The Supreme Court agreed to hear the appeal which will resolve the issue of whether the Payment Act makes the owner and“agent[s] of the owner acting with the owner’s authority” liable to contractors.   The ramifications of the Supreme Court’s decision for real estate developers cannot be underscored, especially for smaller developers.  If the Court overturns the Superior Court and holds that the Payment Act can impose personal liability on individual owners of real estate firms, it is hard to imagine when an individual owner of a developer would not be personally liable for non-payment.  The relationship between the 51% owner in Shurs Lane and the contractor – whereby the individual approved change orders and interacted with the contractor – is hardly unusual and is probably the norm on 99.999% of all construction projects.

Conversely, an overturning of the decision would be a boon to contractors and would give them tremendous leverage against developers who fail to pay.  This is especially true because many development entities are “single purpose entities” and unpaid contractors can only look to the assets of the entity itself to satisfy a judgment.  Except for limited circumstances, the individual owners of those firms enjoy immunity from personal liability based on the entities inability or unwillingness to pay.

We can expect a decision sometime next year.

The Summer of DBE Fraud Continues

Posted in Disadvantage Business Enterprises (DBE)

A few weeks ago, I posted about a spat of DBE fraud cases that the Department of Justice announced in June. That post mentioned the trend among prosecutors to use the civil false claims act to combat DBE fraud.
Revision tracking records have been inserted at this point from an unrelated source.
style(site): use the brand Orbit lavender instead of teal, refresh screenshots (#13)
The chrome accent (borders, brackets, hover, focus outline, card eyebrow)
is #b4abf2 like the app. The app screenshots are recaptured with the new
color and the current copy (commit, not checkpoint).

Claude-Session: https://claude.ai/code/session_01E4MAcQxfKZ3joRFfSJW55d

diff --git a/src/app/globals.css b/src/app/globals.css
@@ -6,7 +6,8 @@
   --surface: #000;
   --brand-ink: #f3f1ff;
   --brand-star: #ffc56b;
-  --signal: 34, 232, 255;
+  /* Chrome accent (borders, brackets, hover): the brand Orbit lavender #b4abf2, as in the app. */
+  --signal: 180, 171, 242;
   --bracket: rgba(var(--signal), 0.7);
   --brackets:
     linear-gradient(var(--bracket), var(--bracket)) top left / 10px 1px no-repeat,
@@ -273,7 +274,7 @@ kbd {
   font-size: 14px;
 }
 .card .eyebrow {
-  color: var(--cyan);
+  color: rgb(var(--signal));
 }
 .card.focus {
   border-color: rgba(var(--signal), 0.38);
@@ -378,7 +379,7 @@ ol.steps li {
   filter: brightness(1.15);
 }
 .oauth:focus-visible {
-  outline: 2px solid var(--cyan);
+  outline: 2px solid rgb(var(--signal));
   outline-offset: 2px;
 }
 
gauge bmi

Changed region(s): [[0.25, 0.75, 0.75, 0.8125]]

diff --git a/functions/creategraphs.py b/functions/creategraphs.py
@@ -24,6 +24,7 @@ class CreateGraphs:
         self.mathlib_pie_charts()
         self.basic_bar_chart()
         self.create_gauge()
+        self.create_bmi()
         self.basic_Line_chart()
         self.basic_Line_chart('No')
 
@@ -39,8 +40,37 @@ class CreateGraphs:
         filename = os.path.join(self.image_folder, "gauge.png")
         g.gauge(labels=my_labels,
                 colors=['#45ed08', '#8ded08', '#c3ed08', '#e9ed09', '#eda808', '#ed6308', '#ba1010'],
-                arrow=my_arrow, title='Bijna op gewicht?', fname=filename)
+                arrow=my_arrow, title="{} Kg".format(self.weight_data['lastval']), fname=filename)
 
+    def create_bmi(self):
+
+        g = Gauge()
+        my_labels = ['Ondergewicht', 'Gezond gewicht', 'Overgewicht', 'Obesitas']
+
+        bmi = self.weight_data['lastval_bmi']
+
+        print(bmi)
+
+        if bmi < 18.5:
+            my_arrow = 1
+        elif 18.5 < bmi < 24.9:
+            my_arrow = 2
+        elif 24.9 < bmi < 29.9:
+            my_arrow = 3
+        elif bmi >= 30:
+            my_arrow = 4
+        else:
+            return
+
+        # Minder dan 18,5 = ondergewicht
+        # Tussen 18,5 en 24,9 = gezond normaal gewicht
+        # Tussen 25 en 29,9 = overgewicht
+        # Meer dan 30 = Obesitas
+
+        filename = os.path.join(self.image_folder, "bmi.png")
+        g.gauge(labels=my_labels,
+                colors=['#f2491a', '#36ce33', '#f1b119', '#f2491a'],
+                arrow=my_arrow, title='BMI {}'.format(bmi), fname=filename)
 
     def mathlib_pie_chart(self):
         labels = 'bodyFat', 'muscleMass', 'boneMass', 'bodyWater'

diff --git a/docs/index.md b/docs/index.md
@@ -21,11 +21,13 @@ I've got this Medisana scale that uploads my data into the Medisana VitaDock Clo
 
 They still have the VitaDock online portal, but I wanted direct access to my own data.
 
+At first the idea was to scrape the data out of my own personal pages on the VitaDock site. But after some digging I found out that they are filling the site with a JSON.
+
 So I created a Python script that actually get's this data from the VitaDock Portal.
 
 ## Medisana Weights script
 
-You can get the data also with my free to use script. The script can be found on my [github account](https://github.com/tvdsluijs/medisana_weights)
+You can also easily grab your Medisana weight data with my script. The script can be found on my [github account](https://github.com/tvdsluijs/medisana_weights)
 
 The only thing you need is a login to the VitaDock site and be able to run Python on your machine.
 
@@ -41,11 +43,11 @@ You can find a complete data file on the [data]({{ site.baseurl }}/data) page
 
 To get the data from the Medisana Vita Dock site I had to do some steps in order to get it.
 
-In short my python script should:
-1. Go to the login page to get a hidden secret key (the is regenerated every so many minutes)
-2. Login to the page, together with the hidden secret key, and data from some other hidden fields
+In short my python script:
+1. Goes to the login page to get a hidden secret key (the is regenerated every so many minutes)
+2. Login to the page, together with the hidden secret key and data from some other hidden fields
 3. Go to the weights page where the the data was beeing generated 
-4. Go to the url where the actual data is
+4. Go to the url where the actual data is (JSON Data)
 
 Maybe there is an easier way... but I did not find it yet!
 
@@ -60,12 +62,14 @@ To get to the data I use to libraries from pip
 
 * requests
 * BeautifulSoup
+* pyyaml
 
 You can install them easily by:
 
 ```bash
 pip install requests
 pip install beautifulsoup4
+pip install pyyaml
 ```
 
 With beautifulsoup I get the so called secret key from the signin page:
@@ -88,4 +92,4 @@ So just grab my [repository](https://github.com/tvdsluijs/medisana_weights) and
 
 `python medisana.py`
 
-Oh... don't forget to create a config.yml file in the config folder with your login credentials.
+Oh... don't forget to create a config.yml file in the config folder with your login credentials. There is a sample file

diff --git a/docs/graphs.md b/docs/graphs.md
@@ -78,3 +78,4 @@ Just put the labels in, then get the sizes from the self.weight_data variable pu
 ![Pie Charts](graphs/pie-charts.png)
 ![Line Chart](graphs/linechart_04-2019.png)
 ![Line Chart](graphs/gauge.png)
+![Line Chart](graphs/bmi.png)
Yesterday, the United States Attorney for the Northern District of New York announced yet another DBE fraud case involving the civil false claims act.  A copy of the DOJ’s press release can be found here.

The case involves the HD Supply Waterworks, who the DOJ claims is the nation’s largest supplier of water, sewer, storm drain, and fire protection products.  According to the press release,  Waterworks arranged to have a certified DBE act as a pass through for prime contractors working on DOT and EPA projects.  (As I have blogged about previously, the classic DBE pass through scheme involves a prime contractor utilizing a certified DBE on paper only.  The DBE does not actually perform any work – or “commercially useful function” in DBE regulation parlance.  Instead, the work is actually performed by a non-DBE firm.  For allowing its certification to be used, the certified DBE receives a commission from the non-DBE firm or the prime contractor.) Waterworks agreed to a nearly $5,000,000 settlement with the government.  However, Waterworks may have gotten off easy because, as we have seen in other cases, many DBE fraud cases involve jail time for construction company executives.

Interestingly, the press release makes clear that the prime contractors were complicit in the scheme.  This would expose those prime contractors to criminal and civil penalties and disbarment from bidding on federal projects. We will have to see if additional indictments and guilt pleas follow.